**YOUR INSTRUCTIONS:**
Please could you give again the lines from the one holding "targetSum, thisLevel, answer);" through the final line of the data below, exactly, with no other lines?

INPUT RECORDS Start Marker

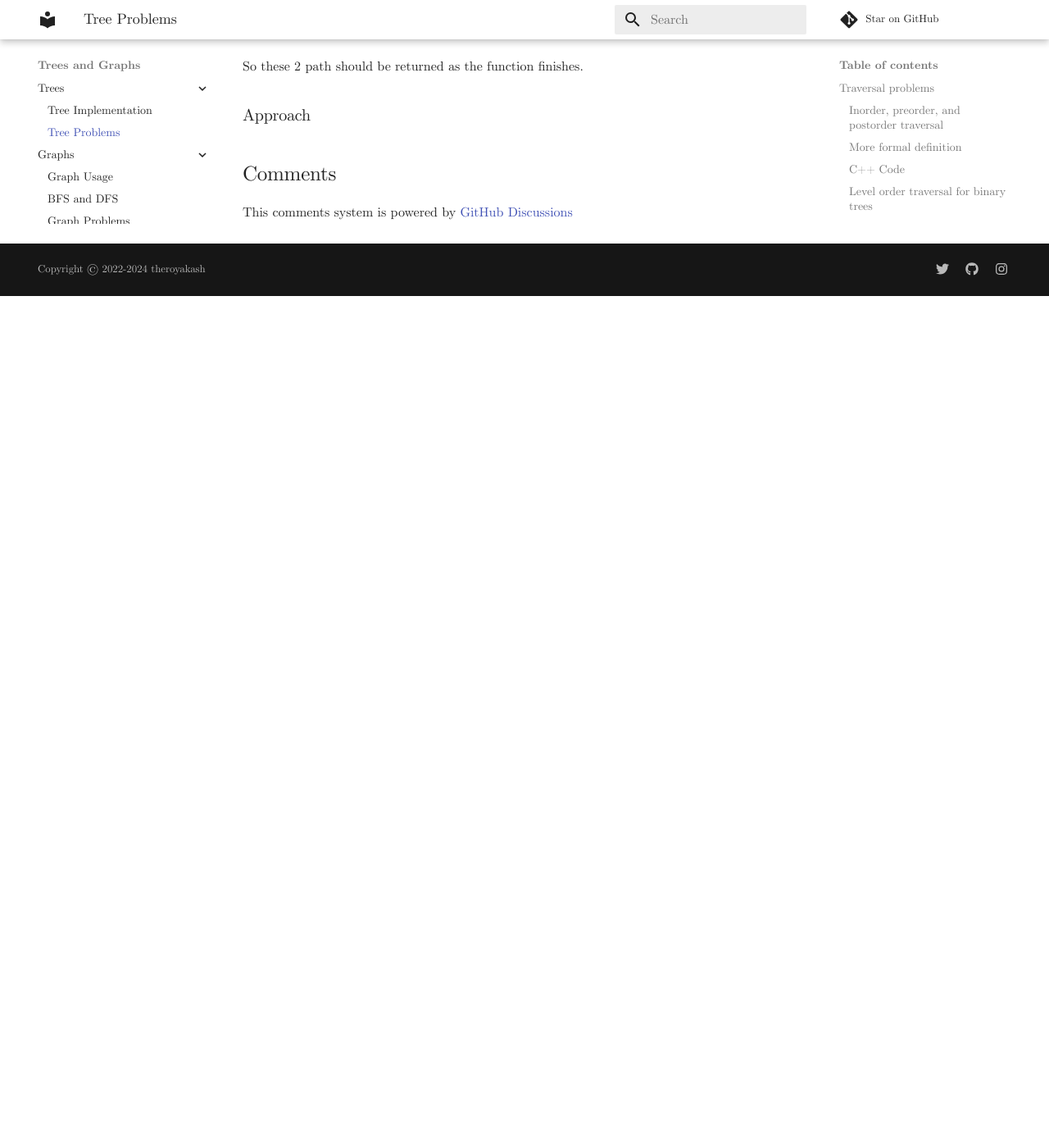
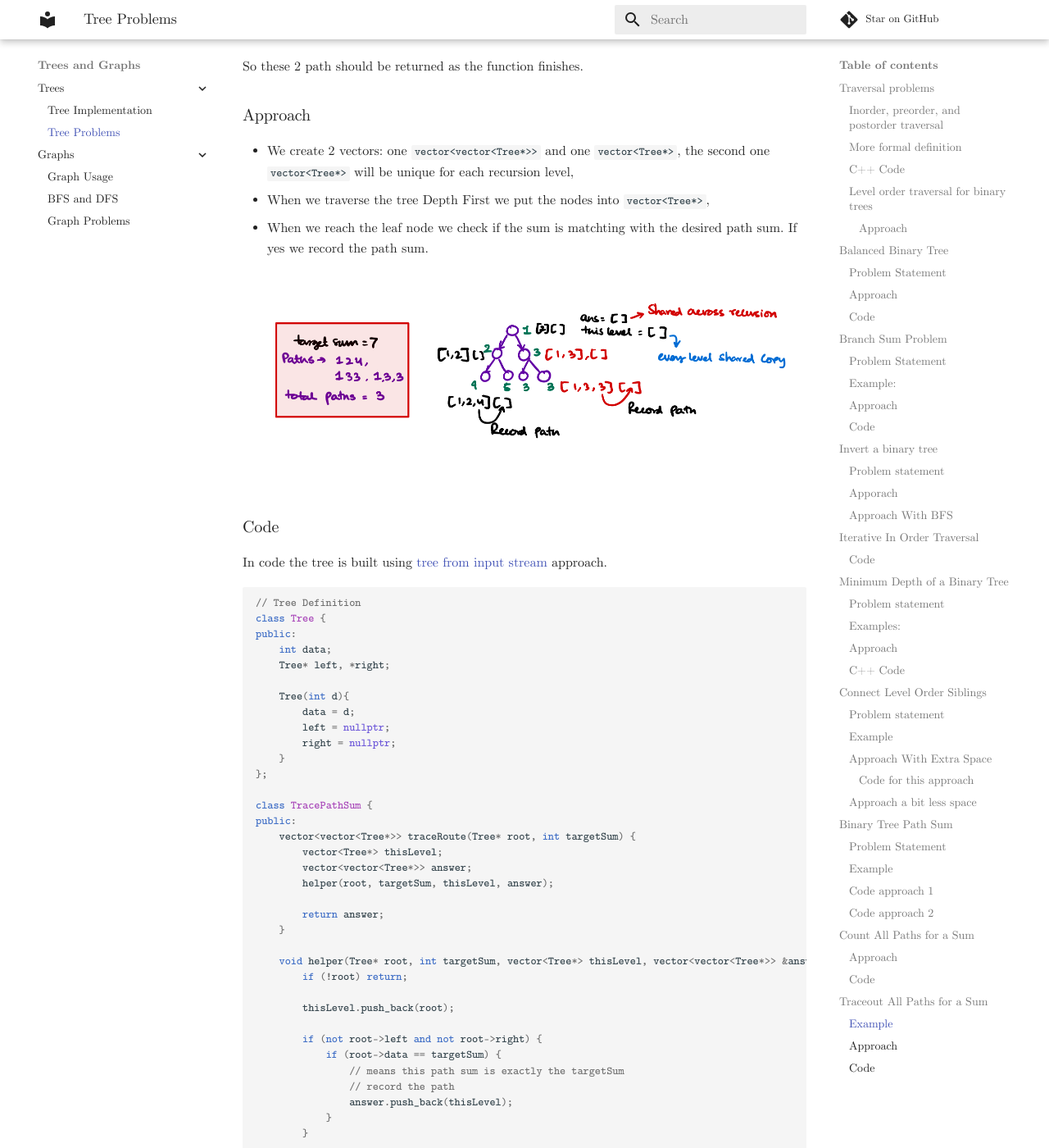
Before and after one commit to theroyakash/algorithms.theroyakash.com, an MkDocs documentation site: the page built from docs/trees/problems.md, in a window 1280 px wide and 1400 px high, scrolled down 19527 px. Shown: the whole window at 82% size. Built offline with MkDocs 1.6.1 and Material for MkDocs 9.7.7, drawn with Linux system fonts in a browser that asks for light colours; comment, search, counter and statistics services are not loaded; before the commit the page ends 19888 px from its top, so only the background shows below that; some of the changed text lies outside the part shown.

Commit message:
📦 NEW: added solution with approach Traceout All Paths for a Sum and C++ code

````diff
--- a/docs/trees/problems.md
+++ b/docs/trees/problems.md
@@ -583,3 +583,68 @@
 So these 2 path should be returned as the function finishes.
 
 ### Approach
+- We create 2 vectors: one `vector<vector<Tree*>>` and one `vector<Tree*>`, the second one `vector<Tree*>` will be unique for each recursion level,
+- When we traverse the tree Depth First we put the nodes into `vector<Tree*>`,
+- When we reach the leaf node we check if the sum is matchting with the desired path sum. If yes we record the path sum.
+
+![image](../images/tracepathsum.png)
+
+### Code
+In code the tree is built using [tree from input stream](/trees/implementation/#tree-from-input-stream) approach.
+```cpp
+// Tree Definition
+class Tree {
+public:
+    int data;
+    Tree* left, *right;
+
+    Tree(int d){
+        data = d;
+        left = nullptr;
+        right = nullptr;
+    }
+};
+
+class TracePathSum {
+public:
+    vector<vector<Tree*>> traceRoute(Tree* root, int targetSum) {
+        vector<Tree*> thisLevel;
+        vector<vector<Tree*>> answer;
+        helper(root, targetSum, thisLevel, answer);
+
+        return answer;
+    }
+
+    void helper(Tree* root, int targetSum, vector<Tree*> thisLevel, vector<vector<Tree*>> &answer){
+        if (!root) return;
+
+        thisLevel.push_back(root);
+
+        if (not root->left and not root->right) {
+            if (root->data == targetSum) {
+                // means this path sum is exactly the targetSum
+                // record the path
+                answer.push_back(thisLevel);
+            }
+        }
+
+        helper(root->left, targetSum-root->data, thisLevel, answer);
+        helper(root->right, targetSum-root->data, thisLevel, answer);
+    }
+};
+
+int main() {
+    TracePathSum T;
+
+    vector<vector<Tree*>> answer = T.traceRoute(root, 7);
+    for (auto path:answer) {
+        for (auto element:path) {
+            cout << element -> data << " ";
+        }
+
+        cout << endl;
+    }
+
+	return 0;
+}
+```
````
Also changed, not shown: docs/images/tracepathsum.png (added).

INPUT RECORDS End Marker

**RESULT OF THIS TASK:**
+        helper(root, targetSum, thisLevel, answer);
+
+        return answer;
+    }
+
+    void helper(Tree* root, int targetSum, vector<Tree*> thisLevel, vector<vector<Tree*>> &answer){
+        if (!root) return;
+
+        thisLevel.push_back(root);
+
+        if (not root->left and not root->right) {
+            if (root->data == targetSum) {
+                // means this path sum is exactly the targetSum
+                // record the path
+                answer.push_back(thisLevel);
+            }
+        }
+
+        helper(root->left, targetSum-root->data, thisLevel, answer);
+        helper(root->right, targetSum-root->data, thisLevel, answer);
+    }
+};
+
+int main() {
+    TracePathSum T;
+
+    vector<vector<Tree*>> answer = T.traceRoute(root, 7);
+    for (auto path:answer) {
+        for (auto element:path) {
+            cout << element -> data << " ";
+        }
+
+        cout << endl;
+    }
+
+	return 0;
+}
+```
````
Also changed, not shown: docs/images/tracepathsum.png (added).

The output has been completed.